- [What is being asked] Your task is to copy each line of the material that includes "never".

- [Material supplied]
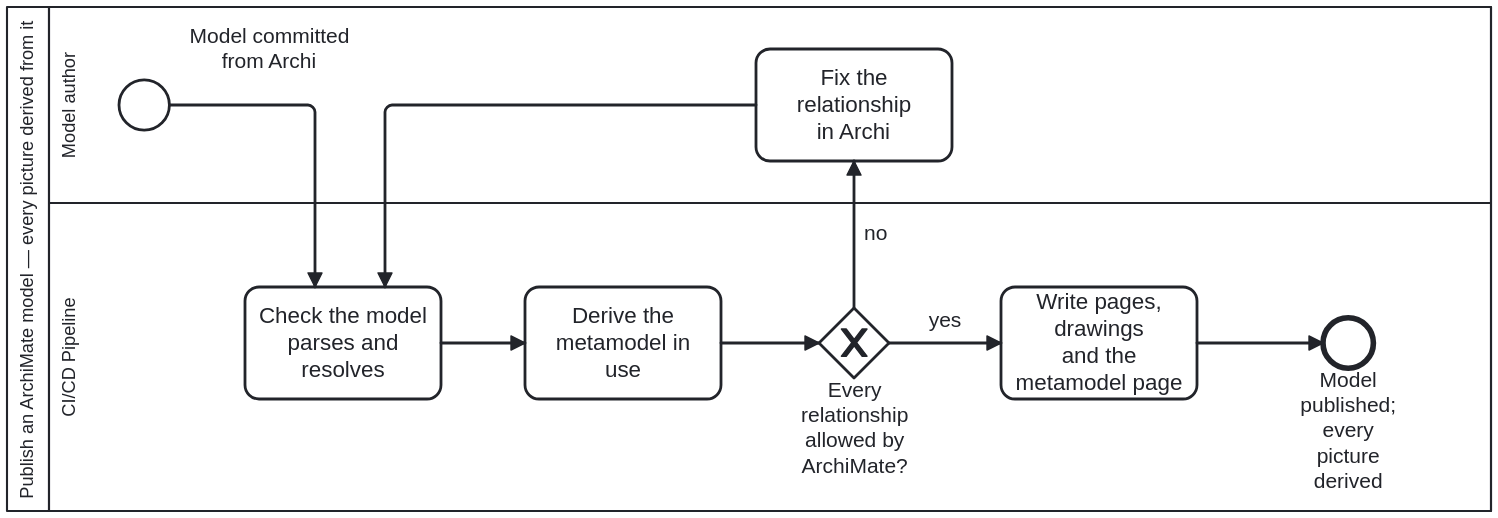
Before: docs/assets/img/workflows/archimate-publish.svg, a diagram exported from BPMN (litlfred/cat-harness). Its source is kept beside it as processes/ui/archimate-publish.bpmn. Ids are renumbered. Source of this version:
```xml
<bpmn:definitions xmlns:bpmn="http://www.omg.org/spec/BPMN/20100524/MODEL"
                  xmlns:bpmndi="http://www.omg.org/spec/BPMN/20100524/DI"
                  xmlns:dc="http://www.omg.org/spec/DD/20100524/DC"
                  xmlns:di="http://www.omg.org/spec/DD/20100524/DI"
                  xmlns:bootstrap.processes="https://litlfred.github.io/bootstrap/v0/processes/ns#"
                  xmlns:cat-harness.processes="https://litlfred.github.io/cat-harness/v0/processes/ns#"
                  id="Definitions_Process_ArchimatePublish" targetNamespace="https://litlfred.github.io/folio-assistant/workflows"
                  exporter="folio-assistant" exporterVersion="1">
  <bpmn:import namespace="https://litlfred.github.io/bootstrap/v0/processes/ns#" location="https://litlfred.github.io/bootstrap/v0/processes/ns.jsonld" importType="http://www.w3.org/ns/json-ld"/>
  <bpmn:resource id="author" name="Author"/>
  <bpmn:resource id="build-pipeline" name="Build pipeline"/>
  <bpmn:collaboration id="Collaboration_Process_ArchimatePublish">
    <bpmn:participant id="Participant_Process_ArchimatePublish" name="Publish an ArchiMate model — every picture derived from it" processRef="Process_ArchimatePublish"/>
  </bpmn:collaboration>
  <bpmn:process id="Process_ArchimatePublish" name="Publish an ArchiMate model — every picture derived from it" isExecutable="false">
    <bpmn:documentation>An ArchiMate model is authored in Archi and committed; everything a reader sees is derived from it by three mechanical Tools, in order, in the pipeline lane: `archimate-check` (it parses and resolves), `archimate-metamodel` (the element types and relationship patterns it uses, each checked against ArchiMate's relationship table), and `archimate-pages` (a page and an IRI for every view, element and relationship, every view drawn, and the "Metamodel in use" page). No step draws a diagram by hand, and none runs Archi or a JVM (skill `archimate-models`).

Owner, 2026-10-31: "i dont really like native UML, rather derived", then "make mechanical tools as parts of skills/processes". A metamodel used to be a hand-drawn view of placeholder elements named after their types; here it is the second step's output, so it cannot disagree with the model.</bpmn:documentation>
    <bpmn:extensionElements>
      <cat-harness.processes:policy enforcement="strict"/>
    </bpmn:extensionElements>
    <bpmn:laneSet id="LaneSet_Process_ArchimatePublish">
      <bpmn:lane id="Lane_Author" name="Model author" partitionElementRef="author">
        <bpmn:documentation>The person who draws the model in Archi, on their own machine. A finding from the pipeline is theirs to act on: the pipeline never edits a model.</bpmn:documentation>
        <bpmn:flowNodeRef>Start_Process_ArchimatePublish</bpmn:flowNodeRef>
        <bpmn:flowNodeRef>A_FixModel</bpmn:flowNodeRef>
      </bpmn:lane>
      <bpmn:lane id="Lane_Pipeline" name="CI/CD Pipeline" partitionElementRef="build-pipeline">
        <bpmn:documentation>Every step here is a fixed program, a registered Tool, with no judgement in it.</bpmn:documentation>
        <bpmn:flowNodeRef>A_Check</bpmn:flowNodeRef>
        <bpmn:flowNodeRef>A_Metamodel</bpmn:flowNodeRef>
        <bpmn:flowNodeRef>GW_Allowed</bpmn:flowNodeRef>
        <bpmn:flowNodeRef>A_Pages</bpmn:flowNodeRef>
        <bpmn:flowNodeRef>End_Process_ArchimatePublish</bpmn:flowNodeRef>
      </bpmn:lane>
    </bpmn:laneSet>

    <bpmn:startEvent id="Start_Process_ArchimatePublish" name="Model committed
from Archi"/>

    <bpmn:task id="A_Check" name="Check the model
parses and resolves">
      <bpmn:documentation>Tool `archimate-check` (`archimate:validate`, on the instance root): every model the config names is held and parses, every box in every view draws an element the model holds, every relationship's ends are in the model.</bpmn:documentation>
      <bpmn:extensionElements><bootstrap.processes:skill ref="archimate-models"/></bpmn:extensionElements>
    </bpmn:task>

    <bpmn:task id="A_Metamodel" name="Derive the
metamodel in use">
      <bpmn:documentation>Tool `archimate-metamodel` (`archimate:metamodel --check`, on the instance root): the element types the model uses and every (source type, relationship, target type) pattern, each checked against ArchiMate's relationship table. Placeholder elements named after their own type are reported, never fatal: removing them is the author's call.</bpmn:documentation>
      <bpmn:extensionElements><bootstrap.processes:skill ref="archimate-models"/></bpmn:extensionElements>
    </bpmn:task>

    <bpmn:exclusiveGateway id="GW_Allowed" name="Every relationship
allowed by ArchiMate?">
      <bpmn:documentation>Answered by the metamodel step's exit code: does every relationship follow a pattern ArchiMate's relationship table allows? `yes` publishes; `no` goes back to the author with the patterns and relationship ids it printed.</bpmn:documentation>
    </bpmn:exclusiveGateway>

    <bpmn:task id="A_FixModel" name="Fix the relationship
in Archi">
      <bpmn:documentation>The author changes the relationship's type or ends in Archi and commits the model again. The pipeline never rewrites a model.</bpmn:documentation>
      <bpmn:extensionElements><bootstrap.processes:skill ref="archimate-models"/></bpmn:extensionElements>
    </bpmn:task>

    <bpmn:task id="A_Pages" name="Write pages, drawings
and the metamodel page">
      <bpmn:documentation>Tool `archimate-pages` (`archimate:pages --out`, into the site being built): a JSON-LD node and a thin page for every view, element and relationship, every view drawn as SVG, and each model's "Metamodel in use" page with its diagram laid out from DOT by Graphviz in WebAssembly, plus the same diagram as DOT, Mermaid and JSON.</bpmn:documentation>
      <bpmn:extensionElements><bootstrap.processes:skill ref="archimate-models"/></bpmn:extensionElements>
    </bpmn:task>

    <bpmn:endEvent id="End_Process_ArchimatePublish" name="Model published;
every picture derived"/>

    <bpmn:sequenceFlow id="SF_Process_ArchimatePublish_1" sourceRef="Start_Process_ArchimatePublish" targetRef="A_Check"/>
    <bpmn:sequenceFlow id="SF_Process_ArchimatePublish_2" sourceRef="A_Check" targetRef="A_Metamodel"/>
    <bpmn:sequenceFlow id="SF_Process_ArchimatePublish_3" sourceRef="A_Metamodel" targetRef="GW_Allowed"/>
    <bpmn:sequenceFlow id="SF_Process_ArchimatePublish_4" name="yes" sourceRef="GW_Allowed" targetRef="A_Pages"/>
    <bpmn:sequenceFlow id="SF_Process_ArchimatePublish_5" name="no" sourceRef="GW_Allowed" targetRef="A_FixModel"/>
    <bpmn:sequenceFlow id="SF_Process_ArchimatePublish_6" sourceRef="A_FixModel" targetRef="A_Check"/>
    <bpmn:sequenceFlow id="SF_Process_ArchimatePublish_7" sourceRef="A_Pages" targetRef="End_Process_ArchimatePublish"/>
  </bpmn:process>
  <bpmndi:BPMNDiagram id="Diagram_Process_ArchimatePublish">
    <bpmndi:BPMNPlane id="Plane_Process_ArchimatePublish" bpmnElement="Collaboration_Process_ArchimatePublish">
      <bpmndi:BPMNShape id="Shape_Participant_Process_ArchimatePublish" bpmnElement="Participant_Process_ArchimatePublish" isHorizontal="true">
        <dc:Bounds x="160" y="80" width="1060" height="360" />
      </bpmndi:BPMNShape>
      <bpmndi:BPMNShape id="Shape_Lane_Author_Process_ArchimatePublish" bpmnElement="Lane_Author" isHorizontal="true">
        <dc:Bounds x="190" y="80" width="1030" height="140" />
      </bpmndi:BPMNShape>
      <bpmndi:BPMNShape id="Shape_Lane_Pipeline_Process_ArchimatePublish" bpmnElement="Lane_Pipeline" isHorizontal="true">
        <dc:Bounds x="190" y="220" width="1030" height="220" />
      </bpmndi:BPMNShape>
      <bpmndi:BPMNShape id="Shape_Start_Process_ArchimatePublish" bpmnElement="Start_Process_ArchimatePublish">
        <dc:Bounds x="240" y="132" width="36" height="36" />
        <bpmndi:BPMNLabel><dc:Bounds x="280" y="92" width="135" height="36" /></bpmndi:BPMNLabel>
      </bpmndi:BPMNShape>
      <bpmndi:BPMNShape id="Shape_A_FixModel" bpmnElement="A_FixModel">
        <dc:Bounds x="695" y="110" width="140" height="80" />
      </bpmndi:BPMNShape>
      <bpmndi:BPMNShape id="Shape_A_Check" bpmnElement="A_Check">
        <dc:Bounds x="330" y="280" width="140" height="80" />
      </bpmndi:BPMNShape>
      <bpmndi:BPMNShape id="Shape_A_Metamodel" bpmnElement="A_Metamodel">
        <dc:Bounds x="530" y="280" width="140" height="80" />
      </bpmndi:BPMNShape>
      <bpmndi:BPMNShape id="Shape_GW_Allowed" bpmnElement="GW_Allowed" isMarkerVisible="true">
        <dc:Bounds x="740" y="295" width="50" height="50" />
      </bpmndi:BPMNShape>
      <bpmndi:BPMNShape id="Shape_A_Pages" bpmnElement="A_Pages">
        <dc:Bounds x="870" y="280" width="140" height="80" />
      </bpmndi:BPMNShape>
      <bpmndi:BPMNShape id="Shape_End_Process_ArchimatePublish" bpmnElement="End_Process_ArchimatePublish">
        <dc:Bounds x="1100" y="302" width="36" height="36" />
      </bpmndi:BPMNShape>
      <bpmndi:BPMNEdge id="Edge_SF_Process_ArchimatePublish_1" bpmnElement="SF_Process_ArchimatePublish_1">
        <di:waypoint x="276" y="150" />
        <di:waypoint x="380" y="150" />
        <di:waypoint x="380" y="280" />
      </bpmndi:BPMNEdge>
      <bpmndi:BPMNEdge id="Edge_SF_Process_ArchimatePublish_2" bpmnElement="SF_Process_ArchimatePublish_2">
        <di:waypoint x="470" y="320" />
        <di:waypoint x="530" y="320" />
      </bpmndi:BPMNEdge>
      <bpmndi:BPMNEdge id="Edge_SF_Process_ArchimatePublish_3" bpmnElement="SF_Process_ArchimatePublish_3">
        <di:waypoint x="670" y="320" />
        <di:waypoint x="740" y="320" />
      </bpmndi:BPMNEdge>
      <bpmndi:BPMNEdge id="Edge_SF_Process_ArchimatePublish_4" bpmnElement="SF_Process_ArchimatePublish_4">
        <di:waypoint x="790" y="320" />
        <di:waypoint x="870" y="320" />
      </bpmndi:BPMNEdge>
      <bpmndi:BPMNEdge id="Edge_SF_Process_ArchimatePublish_5" bpmnElement="SF_Process_ArchimatePublish_5">
        <di:waypoint x="765" y="295" />
        <di:waypoint x="765" y="190" />
      </bpmndi:BPMNEdge>
      <bpmndi:BPMNEdge id="Edge_SF_Process_ArchimatePublish_6" bpmnElement="SF_Process_ArchimatePublish_6">
        <di:waypoint x="695" y="150" />
        <di:waypoint x="430" y="150" />
        <di:waypoint x="430" y="280" />
      </bpmndi:BPMNEdge>
      <bpmndi:BPMNEdge id="Edge_SF_Process_ArchimatePublish_7" bpmnElement="SF_Process_ArchimatePublish_7">
        <di:waypoint x="1010" y="320" />
        <di:waypoint x="1100" y="320" />
      </bpmndi:BPMNEdge>
    </bpmndi:BPMNPlane>
  </bpmndi:BPMNDiagram>
</bpmn:definitions>
```
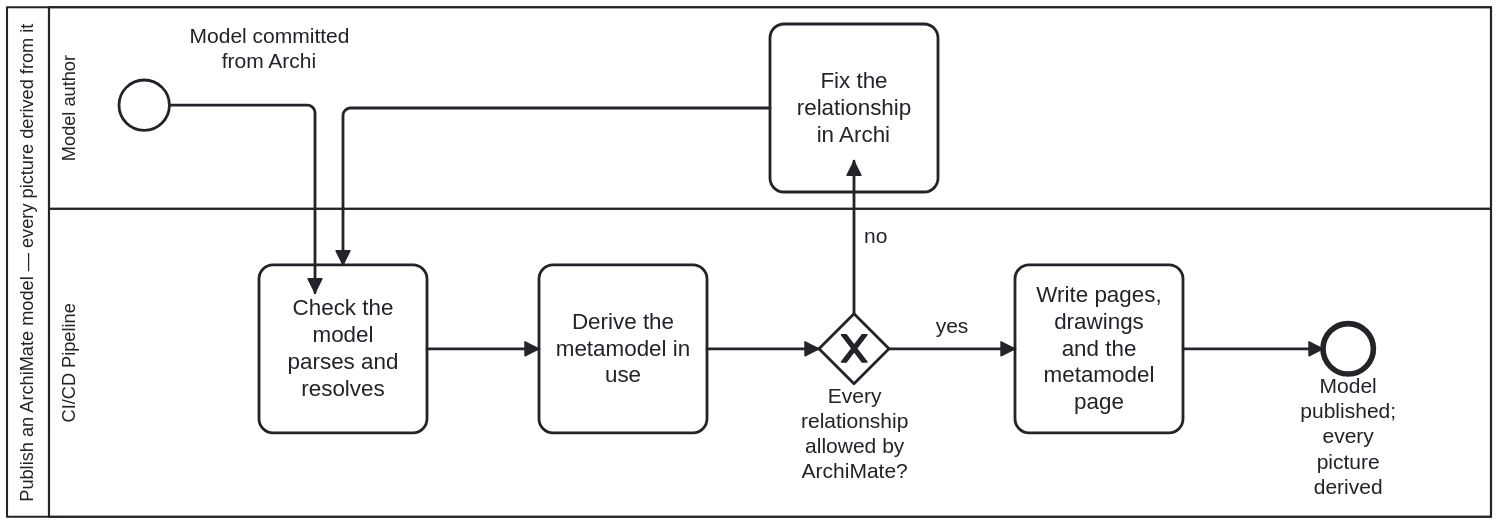
The same diagram one commit later.

What changed in the source:
```diff
@@ -81,65 +81,65 @@
   <bpmndi:BPMNDiagram id="Diagram_Process_ArchimatePublish">
     <bpmndi:BPMNPlane id="Plane_Process_ArchimatePublish" bpmnElement="Collaboration_Process_ArchimatePublish">
       <bpmndi:BPMNShape id="Shape_Participant_Process_ArchimatePublish" bpmnElement="Participant_Process_ArchimatePublish" isHorizontal="true">
-        <dc:Bounds x="160" y="80" width="1060" height="360" />
+        <dc:Bounds x="160" y="80" width="1060" height="364" />
       </bpmndi:BPMNShape>
       <bpmndi:BPMNShape id="Shape_Lane_Author_Process_ArchimatePublish" bpmnElement="Lane_Author" isHorizontal="true">
-        <dc:Bounds x="190" y="80" width="1030" height="140" />
+        <dc:Bounds x="190" y="80" width="1030" height="144" />
       </bpmndi:BPMNShape>
       <bpmndi:BPMNShape id="Shape_Lane_Pipeline_Process_ArchimatePublish" bpmnElement="Lane_Pipeline" isHorizontal="true">
-        <dc:Bounds x="190" y="220" width="1030" height="220" />
+        <dc:Bounds x="190" y="224" width="1030" height="220" />
       </bpmndi:BPMNShape>
       <bpmndi:BPMNShape id="Shape_Start_Process_ArchimatePublish" bpmnElement="Start_Process_ArchimatePublish">
         <dc:Bounds x="240" y="132" width="36" height="36" />
-        <bpmndi:BPMNLabel><dc:Bounds x="280" y="92" width="135" height="36" /></bpmndi:BPMNLabel>
-      </bpmndi:BPMNShape>
+
+      <bpmndi:BPMNLabel><dc:Bounds x="280" y="92" width="135" height="36" /></bpmndi:BPMNLabel></bpmndi:BPMNShape>
       <bpmndi:BPMNShape id="Shape_A_FixModel" bpmnElement="A_FixModel">
-        <dc:Bounds x="695" y="110" width="140" height="80" />
+        <dc:Bounds x="705" y="92" width="120" height="120" />
       </bpmndi:BPMNShape>
       <bpmndi:BPMNShape id="Shape_A_Check" bpmnElement="A_Check">
-        <dc:Bounds x="330" y="280" width="140" height="80" />
+        <dc:Bounds x="340" y="264" width="120" height="120" />
       </bpmndi:BPMNShape>
       <bpmndi:BPMNShape id="Shape_A_Metamodel" bpmnElement="A_Metamodel">
-        <dc:Bounds x="530" y="280" width="140" height="80" />
+        <dc:Bounds x="540" y="264" width="120" height="120" />
       </bpmndi:BPMNShape>
       <bpmndi:BPMNShape id="Shape_GW_Allowed" bpmnElement="GW_Allowed" isMarkerVisible="true">
-        <dc:Bounds x="740" y="295" width="50" height="50" />
+        <dc:Bounds x="740" y="299" width="50" height="50" />
       </bpmndi:BPMNShape>
       <bpmndi:BPMNShape id="Shape_A_Pages" bpmnElement="A_Pages">
-        <dc:Bounds x="870" y="280" width="140" height="80" />
+        <dc:Bounds x="880" y="264" width="120" height="120" />
       </bpmndi:BPMNShape>
       <bpmndi:BPMNShape id="Shape_End_Process_ArchimatePublish" bpmnElement="End_Process_ArchimatePublish">
-        <dc:Bounds x="1100" y="302" width="36" height="36" />
+        <dc:Bounds x="1100" y="306" width="36" height="36" />
       </bpmndi:BPMNShape>
       <bpmndi:BPMNEdge id="Edge_SF_Process_ArchimatePublish_1" bpmnElement="SF_Process_ArchimatePublish_1">
         <di:waypoint x="276" y="150" />
         <di:waypoint x="380" y="150" />
-        <di:waypoint x="380" y="280" />
+        <di:waypoint x="380" y="284" />
       </bpmndi:BPMNEdge>
       <bpmndi:BPMNEdge id="Edge_SF_Process_ArchimatePublish_2" bpmnElement="SF_Process_ArchimatePublish_2">
-        <di:waypoint x="470" y="320" />
-        <di:waypoint x="530" y="320" />
+        <di:waypoint x="460" y="324" />
+        <di:waypoint x="540" y="324" />
       </bpmndi:BPMNEdge>
       <bpmndi:BPMNEdge id="Edge_SF_Process_ArchimatePublish_3" bpmnElement="SF_Process_ArchimatePublish_3">
-        <di:waypoint x="670" y="320" />
-        <di:waypoint x="740" y="320" />
+        <di:waypoint x="660" y="324" />
+        <di:waypoint x="740" y="324" />
       </bpmndi:BPMNEdge>
       <bpmndi:BPMNEdge id="Edge_SF_Process_ArchimatePublish_4" bpmnElement="SF_Process_ArchimatePublish_4">
-        <di:waypoint x="790" y="320" />
-        <di:waypoint x="870" y="320" />
+        <di:waypoint x="790" y="324" />
+        <di:waypoint x="880" y="324" />
       </bpmndi:BPMNEdge>
       <bpmndi:BPMNEdge id="Edge_SF_Process_ArchimatePublish_5" bpmnElement="SF_Process_ArchimatePublish_5">
-        <di:waypoint x="765" y="295" />
+        <di:waypoint x="765" y="299" />
         <di:waypoint x="765" y="190" />
       </bpmndi:BPMNEdge>
       <bpmndi:BPMNEdge id="Edge_SF_Process_ArchimatePublish_6" bpmnElement="SF_Process_ArchimatePublish_6">
-        <di:waypoint x="695" y="150" />
-        <di:waypoint x="430" y="150" />
-        <di:waypoint x="430" y="280" />
+        <di:waypoint x="705" y="152" />
+        <di:waypoint x="400" y="152" />
+        <di:waypoint x="400" y="264" />
       </bpmndi:BPMNEdge>
       <bpmndi:BPMNEdge id="Edge_SF_Process_ArchimatePublish_7" bpmnElement="SF_Process_ArchimatePublish_7">
-        <di:waypoint x="1010" y="320" />
-        <di:waypoint x="1100" y="320" />
+        <di:waypoint x="1000" y="324" />
+        <di:waypoint x="1100" y="324" />
       </bpmndi:BPMNEdge>
     </bpmndi:BPMNPlane>
   </bpmndi:BPMNDiagram>
```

- [Output for this task]
        <bpmn:documentation>The person who draws the model in Archi, on their own machine. A finding from the pipeline is theirs to act on: the pipeline never edits a model.</bpmn:documentation>
      <bpmn:documentation>Tool `archimate-metamodel` (`archimate:metamodel --check`, on the instance root): the element types the model uses and every (source type, relationship, target type) pattern, each checked against ArchiMate's relationship table. Placeholder elements named after their own type are reported, never fatal: removing them is the author's call.</bpmn:documentation>
      <bpmn:documentation>The author changes the relationship's type or ends in Archi and commits the model again. The pipeline never rewrites a model.</bpmn:documentation>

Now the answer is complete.